━━ EXERCISE DATA
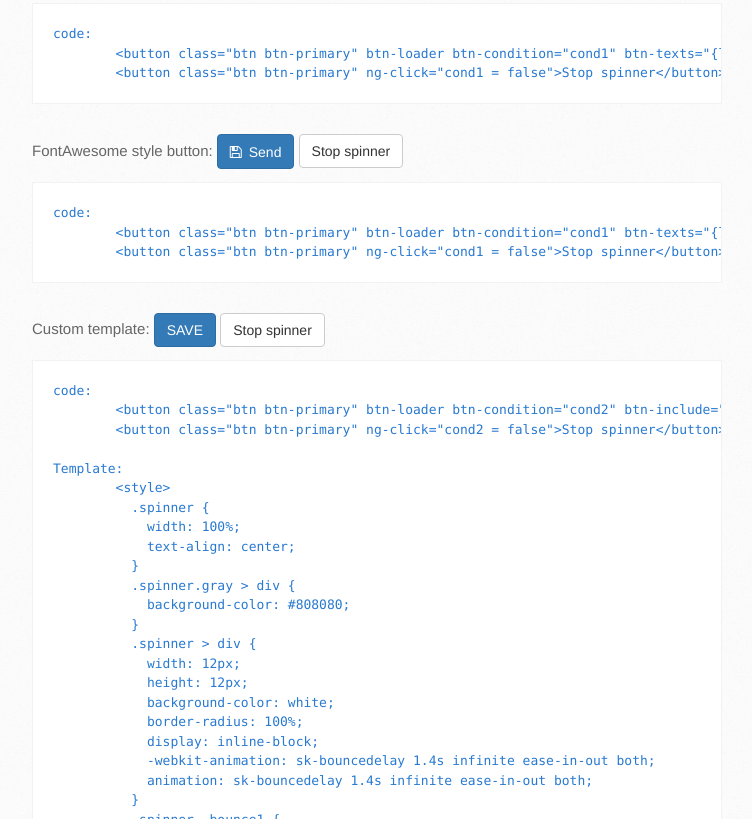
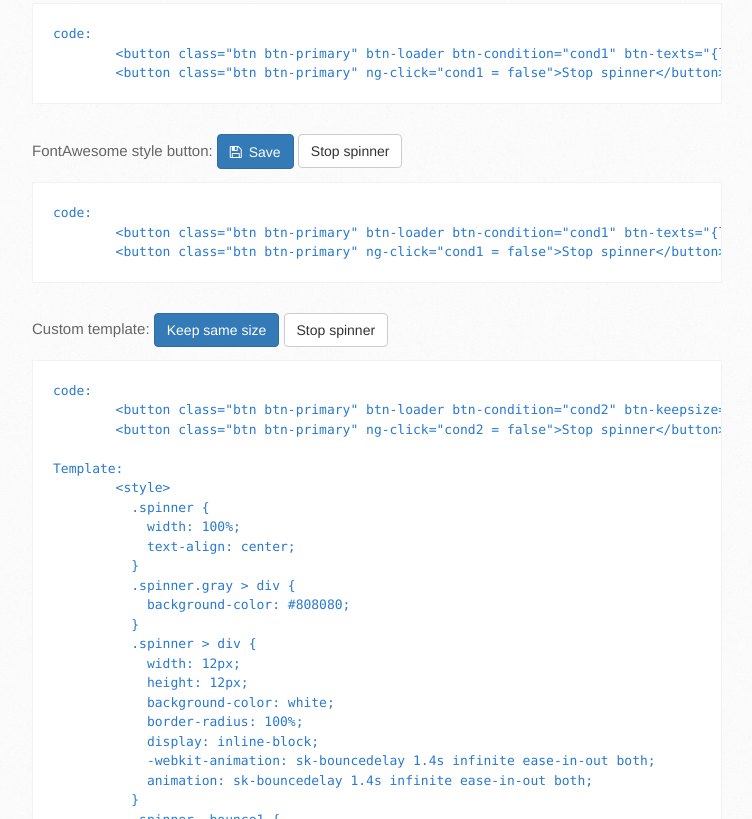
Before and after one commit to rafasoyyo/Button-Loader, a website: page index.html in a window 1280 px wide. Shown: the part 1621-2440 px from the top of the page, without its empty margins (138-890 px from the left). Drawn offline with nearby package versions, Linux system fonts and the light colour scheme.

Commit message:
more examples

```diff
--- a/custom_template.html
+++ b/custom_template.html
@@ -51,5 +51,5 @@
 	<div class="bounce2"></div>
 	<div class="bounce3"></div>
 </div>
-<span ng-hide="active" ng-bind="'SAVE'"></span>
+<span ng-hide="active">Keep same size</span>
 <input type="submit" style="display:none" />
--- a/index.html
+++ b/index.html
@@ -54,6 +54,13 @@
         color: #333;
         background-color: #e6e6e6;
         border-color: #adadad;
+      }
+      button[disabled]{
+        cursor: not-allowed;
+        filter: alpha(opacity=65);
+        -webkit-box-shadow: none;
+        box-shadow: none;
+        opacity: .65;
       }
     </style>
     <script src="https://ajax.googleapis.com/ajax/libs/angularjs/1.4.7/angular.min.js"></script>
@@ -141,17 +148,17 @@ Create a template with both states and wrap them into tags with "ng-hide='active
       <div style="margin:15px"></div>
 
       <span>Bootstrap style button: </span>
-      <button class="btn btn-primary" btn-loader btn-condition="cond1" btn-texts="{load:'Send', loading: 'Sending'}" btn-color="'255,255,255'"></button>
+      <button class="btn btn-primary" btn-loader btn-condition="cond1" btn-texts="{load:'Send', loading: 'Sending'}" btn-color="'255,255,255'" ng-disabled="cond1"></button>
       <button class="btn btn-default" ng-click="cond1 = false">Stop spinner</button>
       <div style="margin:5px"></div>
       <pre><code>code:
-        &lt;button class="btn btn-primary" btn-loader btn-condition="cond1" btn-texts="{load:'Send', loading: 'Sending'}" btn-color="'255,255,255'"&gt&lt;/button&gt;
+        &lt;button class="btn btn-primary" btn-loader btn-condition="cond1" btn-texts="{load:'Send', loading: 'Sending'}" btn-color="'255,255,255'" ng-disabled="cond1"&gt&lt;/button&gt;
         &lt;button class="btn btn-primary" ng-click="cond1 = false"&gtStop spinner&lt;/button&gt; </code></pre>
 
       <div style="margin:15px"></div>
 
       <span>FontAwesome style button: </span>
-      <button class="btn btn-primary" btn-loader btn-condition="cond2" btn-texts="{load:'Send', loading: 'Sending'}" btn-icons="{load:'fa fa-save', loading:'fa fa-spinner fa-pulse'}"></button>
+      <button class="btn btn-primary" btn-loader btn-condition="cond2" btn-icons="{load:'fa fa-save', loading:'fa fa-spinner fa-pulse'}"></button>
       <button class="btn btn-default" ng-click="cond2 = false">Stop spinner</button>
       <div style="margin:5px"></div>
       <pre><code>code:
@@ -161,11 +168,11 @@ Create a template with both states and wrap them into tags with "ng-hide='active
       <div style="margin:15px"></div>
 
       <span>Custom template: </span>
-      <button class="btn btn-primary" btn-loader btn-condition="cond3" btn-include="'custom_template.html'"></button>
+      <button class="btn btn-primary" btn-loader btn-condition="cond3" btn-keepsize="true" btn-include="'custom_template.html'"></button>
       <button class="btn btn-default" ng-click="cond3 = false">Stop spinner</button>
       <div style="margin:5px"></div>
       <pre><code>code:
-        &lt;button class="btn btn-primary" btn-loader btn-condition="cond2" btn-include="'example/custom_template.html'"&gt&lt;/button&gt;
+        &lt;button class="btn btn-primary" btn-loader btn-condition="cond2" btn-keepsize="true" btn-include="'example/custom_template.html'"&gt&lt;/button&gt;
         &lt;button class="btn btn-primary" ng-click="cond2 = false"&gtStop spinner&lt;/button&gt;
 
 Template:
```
━━━━
━━ EXERCISE DATA
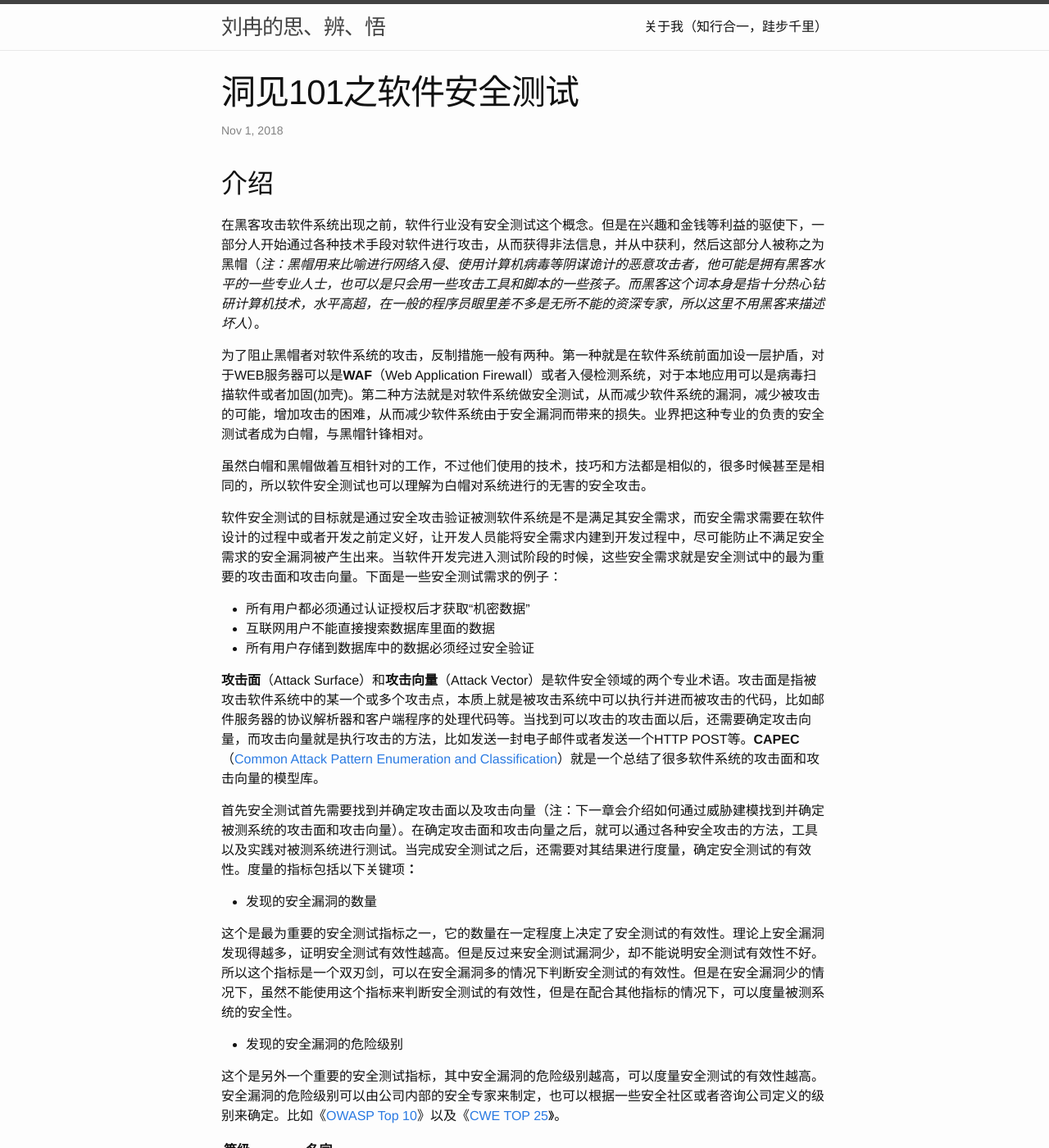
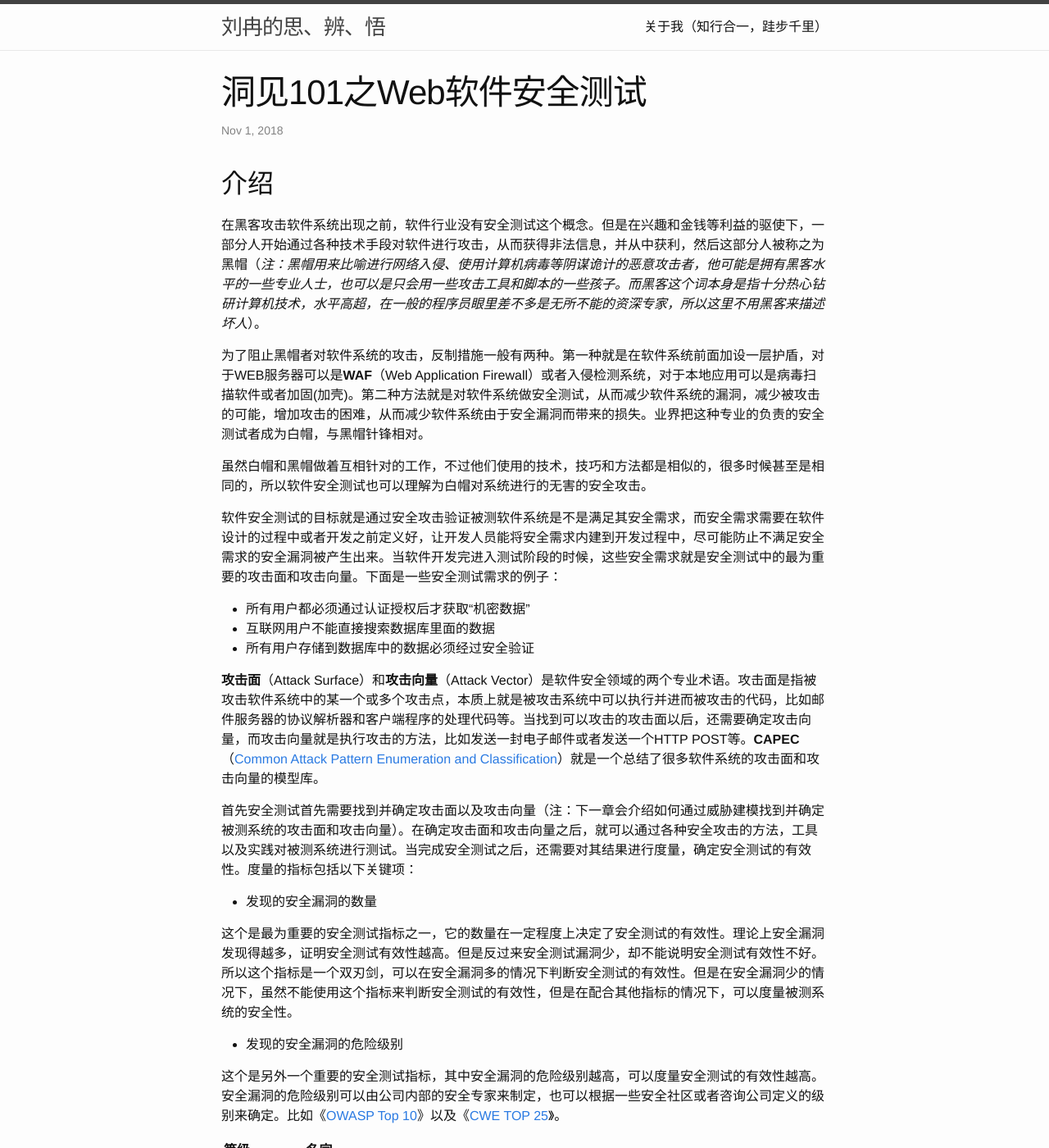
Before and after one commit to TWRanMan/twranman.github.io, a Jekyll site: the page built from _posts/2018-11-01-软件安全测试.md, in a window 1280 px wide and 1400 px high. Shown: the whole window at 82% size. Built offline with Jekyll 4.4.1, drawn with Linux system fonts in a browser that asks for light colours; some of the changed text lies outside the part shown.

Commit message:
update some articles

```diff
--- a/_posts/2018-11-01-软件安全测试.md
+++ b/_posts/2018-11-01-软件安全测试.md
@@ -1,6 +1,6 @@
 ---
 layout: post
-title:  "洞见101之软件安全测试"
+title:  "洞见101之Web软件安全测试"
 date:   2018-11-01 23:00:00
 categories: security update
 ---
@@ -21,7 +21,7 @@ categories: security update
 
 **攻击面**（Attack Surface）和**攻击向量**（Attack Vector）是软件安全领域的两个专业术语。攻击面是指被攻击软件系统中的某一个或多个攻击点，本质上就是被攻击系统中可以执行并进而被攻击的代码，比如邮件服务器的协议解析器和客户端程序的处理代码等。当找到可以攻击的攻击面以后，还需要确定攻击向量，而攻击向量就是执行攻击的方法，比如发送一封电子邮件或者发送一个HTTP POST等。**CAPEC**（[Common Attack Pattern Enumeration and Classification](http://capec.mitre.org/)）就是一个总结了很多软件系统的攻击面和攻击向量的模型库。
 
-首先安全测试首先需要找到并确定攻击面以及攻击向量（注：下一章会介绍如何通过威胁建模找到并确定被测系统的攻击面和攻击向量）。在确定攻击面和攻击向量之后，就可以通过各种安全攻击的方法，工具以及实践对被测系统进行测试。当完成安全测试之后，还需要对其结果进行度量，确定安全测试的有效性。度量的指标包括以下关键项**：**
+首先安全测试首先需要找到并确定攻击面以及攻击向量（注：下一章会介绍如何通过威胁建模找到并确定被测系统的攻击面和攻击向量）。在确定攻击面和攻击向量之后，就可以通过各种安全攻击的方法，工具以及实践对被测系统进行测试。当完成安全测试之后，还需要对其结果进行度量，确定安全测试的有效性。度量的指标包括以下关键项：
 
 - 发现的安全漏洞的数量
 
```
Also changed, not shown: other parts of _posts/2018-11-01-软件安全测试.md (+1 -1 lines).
━━━━
━━ EXERCISE DATA
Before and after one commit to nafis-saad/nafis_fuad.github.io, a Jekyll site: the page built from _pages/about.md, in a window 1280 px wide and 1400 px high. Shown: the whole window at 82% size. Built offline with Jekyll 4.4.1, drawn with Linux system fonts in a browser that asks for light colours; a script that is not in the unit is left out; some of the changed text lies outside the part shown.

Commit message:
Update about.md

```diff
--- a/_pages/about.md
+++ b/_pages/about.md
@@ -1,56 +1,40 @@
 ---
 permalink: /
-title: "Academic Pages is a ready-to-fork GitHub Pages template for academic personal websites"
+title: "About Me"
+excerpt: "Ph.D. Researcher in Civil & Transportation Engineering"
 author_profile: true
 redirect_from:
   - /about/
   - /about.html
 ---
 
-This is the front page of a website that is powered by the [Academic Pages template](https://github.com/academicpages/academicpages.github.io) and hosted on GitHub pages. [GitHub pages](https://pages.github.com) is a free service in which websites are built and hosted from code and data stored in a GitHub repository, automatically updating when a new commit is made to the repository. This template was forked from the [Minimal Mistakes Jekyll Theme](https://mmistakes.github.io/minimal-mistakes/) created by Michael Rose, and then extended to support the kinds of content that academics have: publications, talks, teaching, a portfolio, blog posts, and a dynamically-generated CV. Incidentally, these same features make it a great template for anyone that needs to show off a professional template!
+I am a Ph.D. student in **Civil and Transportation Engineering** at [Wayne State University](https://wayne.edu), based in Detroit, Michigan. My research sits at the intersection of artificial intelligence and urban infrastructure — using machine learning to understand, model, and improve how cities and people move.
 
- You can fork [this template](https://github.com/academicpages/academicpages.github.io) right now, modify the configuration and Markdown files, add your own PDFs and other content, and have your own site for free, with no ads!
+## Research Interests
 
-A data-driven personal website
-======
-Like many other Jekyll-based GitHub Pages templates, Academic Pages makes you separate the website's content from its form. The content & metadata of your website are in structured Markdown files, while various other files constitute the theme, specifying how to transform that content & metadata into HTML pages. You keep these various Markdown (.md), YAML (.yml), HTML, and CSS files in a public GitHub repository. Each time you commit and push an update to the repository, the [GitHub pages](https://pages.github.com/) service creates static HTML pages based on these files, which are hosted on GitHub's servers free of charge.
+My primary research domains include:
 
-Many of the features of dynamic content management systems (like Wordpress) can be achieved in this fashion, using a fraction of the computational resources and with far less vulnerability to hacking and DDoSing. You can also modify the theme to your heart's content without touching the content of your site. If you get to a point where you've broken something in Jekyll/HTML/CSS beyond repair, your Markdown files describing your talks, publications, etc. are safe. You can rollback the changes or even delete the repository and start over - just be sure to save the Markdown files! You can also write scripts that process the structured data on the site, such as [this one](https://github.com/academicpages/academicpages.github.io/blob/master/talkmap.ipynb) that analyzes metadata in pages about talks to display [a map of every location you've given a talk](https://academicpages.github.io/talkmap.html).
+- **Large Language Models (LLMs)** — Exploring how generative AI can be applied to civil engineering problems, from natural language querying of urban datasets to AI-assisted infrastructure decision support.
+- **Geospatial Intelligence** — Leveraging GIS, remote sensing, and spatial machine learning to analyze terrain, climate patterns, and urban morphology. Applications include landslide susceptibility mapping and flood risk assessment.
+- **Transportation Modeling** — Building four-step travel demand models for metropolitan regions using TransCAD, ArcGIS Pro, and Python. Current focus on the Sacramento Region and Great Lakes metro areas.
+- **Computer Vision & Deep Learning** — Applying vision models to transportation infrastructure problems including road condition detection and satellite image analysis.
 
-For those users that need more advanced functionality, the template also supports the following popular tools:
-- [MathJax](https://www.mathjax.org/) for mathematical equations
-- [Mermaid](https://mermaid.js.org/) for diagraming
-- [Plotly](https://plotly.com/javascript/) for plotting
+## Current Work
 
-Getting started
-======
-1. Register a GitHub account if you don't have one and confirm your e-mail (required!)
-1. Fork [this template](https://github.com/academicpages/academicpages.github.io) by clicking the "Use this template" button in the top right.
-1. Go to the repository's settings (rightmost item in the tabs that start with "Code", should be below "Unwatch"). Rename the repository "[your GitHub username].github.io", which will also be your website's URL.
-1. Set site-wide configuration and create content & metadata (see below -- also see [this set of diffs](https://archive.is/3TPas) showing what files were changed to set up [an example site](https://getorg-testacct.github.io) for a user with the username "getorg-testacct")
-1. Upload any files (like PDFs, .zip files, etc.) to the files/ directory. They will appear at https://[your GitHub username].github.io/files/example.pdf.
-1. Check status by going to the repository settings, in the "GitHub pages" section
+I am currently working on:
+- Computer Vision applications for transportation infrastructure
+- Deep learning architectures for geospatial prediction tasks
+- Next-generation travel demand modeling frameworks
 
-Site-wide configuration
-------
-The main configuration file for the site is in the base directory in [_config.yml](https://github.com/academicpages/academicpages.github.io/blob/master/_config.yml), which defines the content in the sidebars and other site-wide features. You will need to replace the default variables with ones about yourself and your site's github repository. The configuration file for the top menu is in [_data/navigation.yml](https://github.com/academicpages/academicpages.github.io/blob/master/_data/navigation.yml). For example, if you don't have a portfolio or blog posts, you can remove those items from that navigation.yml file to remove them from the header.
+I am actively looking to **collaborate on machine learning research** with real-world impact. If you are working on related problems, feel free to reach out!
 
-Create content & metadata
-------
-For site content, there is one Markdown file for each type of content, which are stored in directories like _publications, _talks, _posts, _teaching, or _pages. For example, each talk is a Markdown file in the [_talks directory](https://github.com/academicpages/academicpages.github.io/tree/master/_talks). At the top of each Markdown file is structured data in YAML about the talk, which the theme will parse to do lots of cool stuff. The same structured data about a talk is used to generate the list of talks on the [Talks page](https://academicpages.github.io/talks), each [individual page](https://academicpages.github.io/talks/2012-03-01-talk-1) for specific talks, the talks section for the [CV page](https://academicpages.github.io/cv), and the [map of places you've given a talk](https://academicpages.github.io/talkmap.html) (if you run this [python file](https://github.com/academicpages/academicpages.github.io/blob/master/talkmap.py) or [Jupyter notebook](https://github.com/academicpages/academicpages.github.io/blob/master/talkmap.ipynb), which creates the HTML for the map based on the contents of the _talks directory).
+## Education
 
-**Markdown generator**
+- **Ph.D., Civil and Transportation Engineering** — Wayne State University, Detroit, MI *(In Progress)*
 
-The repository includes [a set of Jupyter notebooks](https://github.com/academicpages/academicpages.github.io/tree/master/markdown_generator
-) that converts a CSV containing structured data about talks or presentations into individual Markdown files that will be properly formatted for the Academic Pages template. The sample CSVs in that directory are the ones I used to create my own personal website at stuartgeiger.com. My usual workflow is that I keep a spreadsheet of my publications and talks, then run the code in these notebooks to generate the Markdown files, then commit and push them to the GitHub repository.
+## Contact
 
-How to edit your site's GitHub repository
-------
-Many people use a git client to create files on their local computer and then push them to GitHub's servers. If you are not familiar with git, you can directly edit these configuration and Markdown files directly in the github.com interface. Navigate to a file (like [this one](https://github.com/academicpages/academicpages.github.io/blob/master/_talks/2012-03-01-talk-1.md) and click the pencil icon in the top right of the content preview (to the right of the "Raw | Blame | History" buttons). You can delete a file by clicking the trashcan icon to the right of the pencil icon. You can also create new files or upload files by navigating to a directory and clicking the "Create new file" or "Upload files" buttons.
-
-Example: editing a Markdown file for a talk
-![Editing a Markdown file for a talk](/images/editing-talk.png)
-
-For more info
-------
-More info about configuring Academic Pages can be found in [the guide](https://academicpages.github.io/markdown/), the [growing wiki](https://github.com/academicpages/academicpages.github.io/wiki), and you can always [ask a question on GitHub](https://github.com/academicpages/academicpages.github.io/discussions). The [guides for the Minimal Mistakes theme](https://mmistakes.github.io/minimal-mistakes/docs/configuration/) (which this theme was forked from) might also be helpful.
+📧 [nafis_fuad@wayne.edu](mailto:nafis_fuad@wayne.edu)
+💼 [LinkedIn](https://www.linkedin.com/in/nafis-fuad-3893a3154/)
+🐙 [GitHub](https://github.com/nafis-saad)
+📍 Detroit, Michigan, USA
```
━━━━
WORK TO BE COMPLETED ::
Copy each line of the material where "hide" is found.

TASK OUTPUT ::
-<span ng-hide="active" ng-bind="'SAVE'"></span>
+<span ng-hide="active">Keep same size</span>
@@ -141,17 +148,17 @@ Create a template with both states and wrap them into tags with "ng-hide='active
@@ -161,11 +168,11 @@ Create a template with both states and wrap them into tags with "ng-hide='active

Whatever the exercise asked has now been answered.